President Muhammadu Buhari, on 16 August 2021, signed the Petroleum Industry Bill (PIB), 2021 into law, following its passage by the National Assembly in July 2021, ending a long wait since the early 2000s. This marks a significant milestone for Nigeria’s oil industry and a historic achievement.
According to the Special Adviser to the President, Mr. Femi Adesina, the ceremonial aspect of the assent of the Petroleum Industry Act, 2021 (“the Act”) will be concluded during the week, after the President’s mandatory isolation upon returning from the United Kingdom.
The Act is expected to replace the obsolete Petroleum Act of 1969. The PIB was first brought to the National Assembly in 2008 but it faced several obstacles while undergoing numerous revisions and debates.
We commend the political will and determination of the National Assembly and Executive for the passage of the Act after two decades of unsuccessful attempts.
The Act provides legal, governance, regulatory and fiscal framework for the Nigerian petroleum industry, the development of host communities, and related matters.
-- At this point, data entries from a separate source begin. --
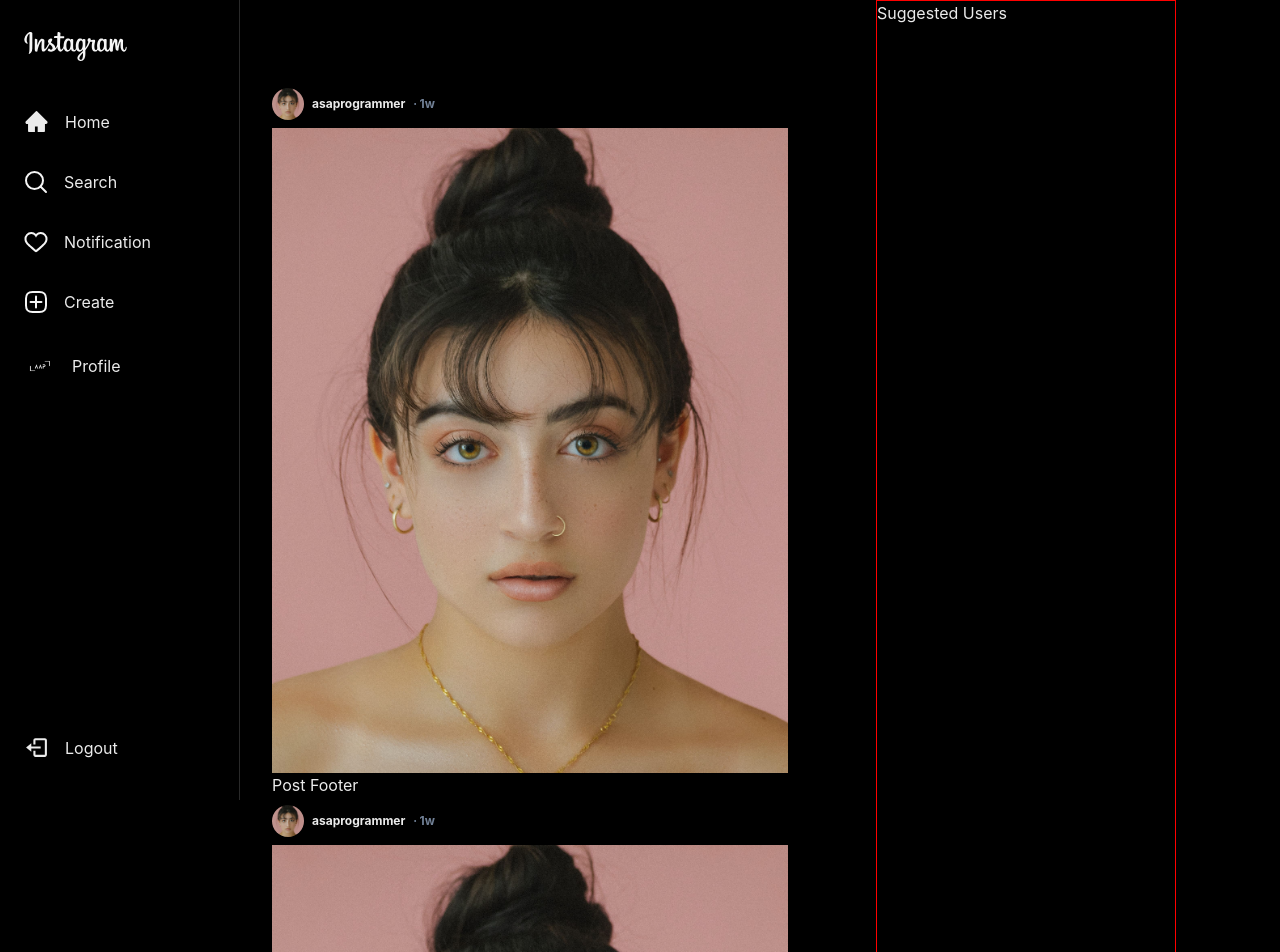
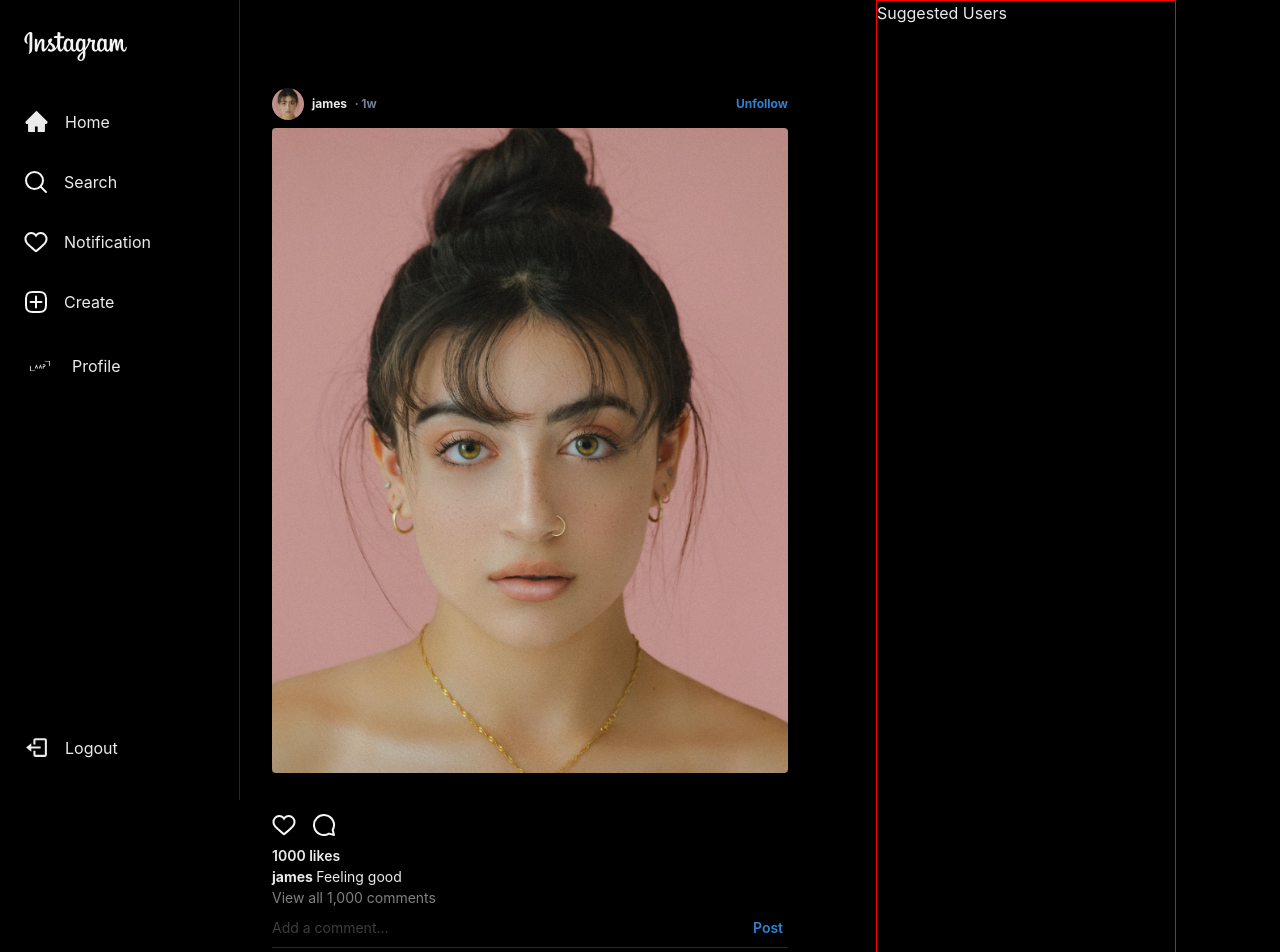
Before and after one commit to Rian-Sanjaya/insta-clone, a React (Vite) app: page / in a window 1280 px wide. Shown: the top 952 px of the page. Built offline with nearby package versions, Linux system fonts and the light colour scheme.

Commit message:
add static post content

```diff
--- a/src/components/feedPosts/FeedPost.jsx
+++ b/src/components/feedPosts/FeedPost.jsx
@@ -2,14 +2,14 @@
 import PostHeader from "./PostHeader"
 import PostFooter from "./PostFooter"
 
-const FeedPost = () => {
+const FeedPost = ({ img, username, avatar }) => {
   return (
     <>
-      <PostHeader />
-      <Box>
-        <Image src="/img1.png" alt="user profile pic" />
+      <PostHeader username={username} avatar={avatar} />
+      <Box my={2} borderRadius={4} overflow={"hidden"}>
+        <Image src={img} alt={username} />
       </Box>
-      <PostFooter />
+      <PostFooter username={username} />
     </>
   )
 }
--- a/src/components/feedPosts/FeedPosts.jsx
+++ b/src/components/feedPosts/FeedPosts.jsx
@@ -4,9 +4,10 @@
 const FeedPosts = () => {
   return (
     <Container maxW={"container.sm"} py={10} px={2}>
-      <FeedPost />
-      <FeedPost />
-      <FeedPost />
+      <FeedPost img="/img1.png" username="james" avatar="/img1.png" />
+      <FeedPost img="/img2.png" username="bruce" avatar="/img2.png" />
+      <FeedPost img="/img3.png" username="john" avatar="/img3.png" />
+      <FeedPost img="/img4.png" username="george" avatar="/img4.png" />
     </Container>
   )
 }
--- a/src/components/feedPosts/PostFooter.jsx
+++ b/src/components/feedPosts/PostFooter.jsx
@@ -1,8 +1,68 @@
-const PostFooter = () => {
+import { Box, Button, Flex, Input, InputGroup, InputRightElement, Text } from "@chakra-ui/react"
+import { useState } from "react"
+import { CommentLogo, NotificationsLogo, UnlikeLogo } from "../../assets/constant"
+
+const PostFooter = ({ username }) => {
+  const [liked, setLiked] = useState(false)
+  const [likes, setLikes] = useState(1000)
+
+  const handleClick = () => {
+    if (liked) {
+      setLiked(false)
+      setLikes(likes - 1)
+    } else {
+      setLiked(true)
+      setLikes(likes + 1)
+    }
+  }
+
   return (
-    <div>
-      Post Footer
-    </div>
+    <Box my={10}>
+      <Flex alignItems={"center"} gap={4} w={"full"} pt={0} mb={2} mt={4}>
+        <Box onClick={handleClick} cursor={"pointer"} fontSize={18}>
+          {
+            !liked ?
+              <NotificationsLogo />
+            : <UnlikeLogo />
+          }
+        </Box>
+
+        <Box cursor={"pointer"} fontSize={18}>
+          <CommentLogo />
+        </Box>
+      </Flex>
+
+      <Text fontSize={"sm"} fontWeight={600}>
+        {likes} likes
+      </Text>
+      <Text fontSize={"sm"} fontWeight={700}>
+        {username} {" "}
+        <Text as={"span"} fontWeight={400}>
+          Feeling good
+        </Text>
+      </Text>
+      <Text fontSize={"sm"} color={"gray"}>
+        View all 1,000 comments
+      </Text>
+
+      <Flex alignItems={"center"} gap={2} justifyContent={"space-between"} w={"full"}>
+          <InputGroup>
+            <Input variant={"flushed"} placeholder="Add a comment..." fontSize={14} />
+            <InputRightElement>
+              <Button
+                fontSize={14}
+                color={"blue.500"}
+                fontWeight={600}
+                cursor={"pointer"}
+                _hover={{ color: "white" }}
+                bg={"transparent"}
+              >
+                Post
+              </Button>
+            </InputRightElement>
+          </InputGroup>
+      </Flex>
+    </Box>
   )
 }
 
--- a/src/components/feedPosts/PostHeader.jsx
+++ b/src/components/feedPosts/PostHeader.jsx
@@ -1,16 +1,28 @@
-import { Avatar, Box, Flex } from "@chakra-ui/react"
+import { Avatar, Box, Flex, Text } from "@chakra-ui/react"
 
-const PostHeader = () => {
+const PostHeader = ({ username, avatar }) => {
   return (
     <Flex justifyContent={"space-between"} alignItems={"center"} w={"full"} my={2}>
       <Flex alignItems={"center"} gap={2}>
-        <Avatar src="/img1.png" size={"sm"} alt="user profile pic" />
+        <Avatar src={avatar} size={"sm"} alt={username} />
         <Flex fontSize={12} fontWeight={"bold"} gap={2}>
-          asaprogrammer
+          { username }
           <Box color={"gray.500"}>∙ 1w</Box>
         </Flex>
       </Flex>
-      <Box></Box>
+      <Box cursor={"pointer"}>
+        <Text
+          fontSize={12}
+          color={"blue.500"}
+          fontWeight={"bold"}
+          _hover={{
+            color: "white"
+          }}
+          transition={"0.2s ease-in-out"}
+        >
+          Unfollow
+        </Text>
+      </Box>
     </Flex>
   )
 }
```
It repeals the following existing Acts:
Associated Gas Reinjection Act, 1979 CAP A25 Laws of the Federation (LFN) 2004, and its amendments; Hydrocarbon Oil Refineries Act No. 17 of 1965, CAP H5 LFN 2004; Motor Spirits (Returns) Act, CAP M20 LFN 2004; Nigerian National Petroleum Corporation (Projects) Act No. 94 of 1993, CAP N124 LFN 2004; Nigerian National Petroleum Corporation Act (NNPC) 1977 No, 33 CAP N123 LFN as amended, when NNPC ceases to exist pursuant to section 54(3) of this Act; Petroleum Products Pricing Regulatory Agency (Establishment) Act 2003; Petroleum Equalisation Fund (Management Board etc.) Act No. 9 of 1975, CAP P11 LFN 2004; Petroleum Equalisation Fund (Management Board, etc.) Act, 1975; Petroleum Profit Tax Act Cap P13 LFN 2004, (PPTA); and; Deep Offshore and Inland Basin Production Sharing Contract Act (DOIBPSCA), 1993 CAP D3, LFN 2004 and its 2019 amendment.
However, there are transitional and savings provisions in the Act to deal with cases of licensees that may not want to convert. Consequently, the extant laws, such as the PPTA and the DOIBPSA, will continue to apply until such leases have expired and/ or renewed under the new Act.
It is expected that with the signing of the PIB into law, the objective of achieving 40billion barrels of oil reserve and 4 million barrels per day would be achieved while also drawing on the country’s vast natural gas reserves to provide clean and efficient energy. This is because investors would be coming into the Sector with a clear legal framework in place. The PIA has inaugurated a new era for the oil and gas industry following years of legislative efforts to strengthen the legal, regulatory, fiscal and governance framework of the petroleum sector. It is also expected that the new law will enhance the Nigerian petroleum industry’s reputation, open the door to new investment and ultimately strengthen its position to meet the world’s growing demand for energy.
Furthermore, following the enactment of this law, the Nigerian National Petroleum Corporation (NNPC) will cease to exist within the next six months as specified by the Petroleum Industry Act (PIA). It would be transformed into a private company that would pay taxes and dividends to its shareholders. The new company would be incorporated under the Company Allied Matters Act (CAMA).”
Gabriel Onojason is a Partner in the Firm’s Energy, Oil and Gas Practice Group